Before-and-after change data
+-------+
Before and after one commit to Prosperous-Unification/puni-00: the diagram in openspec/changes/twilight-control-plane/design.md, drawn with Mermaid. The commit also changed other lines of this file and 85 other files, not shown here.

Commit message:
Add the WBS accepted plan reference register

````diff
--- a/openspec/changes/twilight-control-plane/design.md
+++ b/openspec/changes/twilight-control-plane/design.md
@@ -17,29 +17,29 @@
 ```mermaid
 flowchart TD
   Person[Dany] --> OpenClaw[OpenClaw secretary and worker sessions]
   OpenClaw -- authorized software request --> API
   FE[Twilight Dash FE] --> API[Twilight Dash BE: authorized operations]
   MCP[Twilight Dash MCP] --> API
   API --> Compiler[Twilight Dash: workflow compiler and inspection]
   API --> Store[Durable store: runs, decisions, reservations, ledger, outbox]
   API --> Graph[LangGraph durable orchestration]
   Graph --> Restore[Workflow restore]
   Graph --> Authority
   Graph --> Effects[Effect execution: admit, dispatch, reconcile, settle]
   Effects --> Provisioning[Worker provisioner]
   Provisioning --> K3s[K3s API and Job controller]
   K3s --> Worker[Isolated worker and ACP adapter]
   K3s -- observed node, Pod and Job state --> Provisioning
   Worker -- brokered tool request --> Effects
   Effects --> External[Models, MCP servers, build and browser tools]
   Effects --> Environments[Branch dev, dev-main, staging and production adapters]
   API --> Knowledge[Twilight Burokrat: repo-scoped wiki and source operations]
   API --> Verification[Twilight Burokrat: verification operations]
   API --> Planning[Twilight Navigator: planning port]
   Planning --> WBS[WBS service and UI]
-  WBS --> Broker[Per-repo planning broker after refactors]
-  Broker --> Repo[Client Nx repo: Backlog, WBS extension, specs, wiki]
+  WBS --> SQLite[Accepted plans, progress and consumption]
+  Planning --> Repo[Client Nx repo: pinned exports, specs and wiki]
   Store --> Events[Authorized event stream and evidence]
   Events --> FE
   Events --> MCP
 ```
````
+-------+
Requirement: All lines in the data that contain the word "design" should be copied.

Reply:
Before and after one commit to Prosperous-Unification/puni-00: the diagram in openspec/changes/twilight-control-plane/design.md, drawn with Mermaid. The commit also changed other lines of this file and 85 other files, not shown here.
--- a/openspec/changes/twilight-control-plane/design.md
+++ b/openspec/changes/twilight-control-plane/design.md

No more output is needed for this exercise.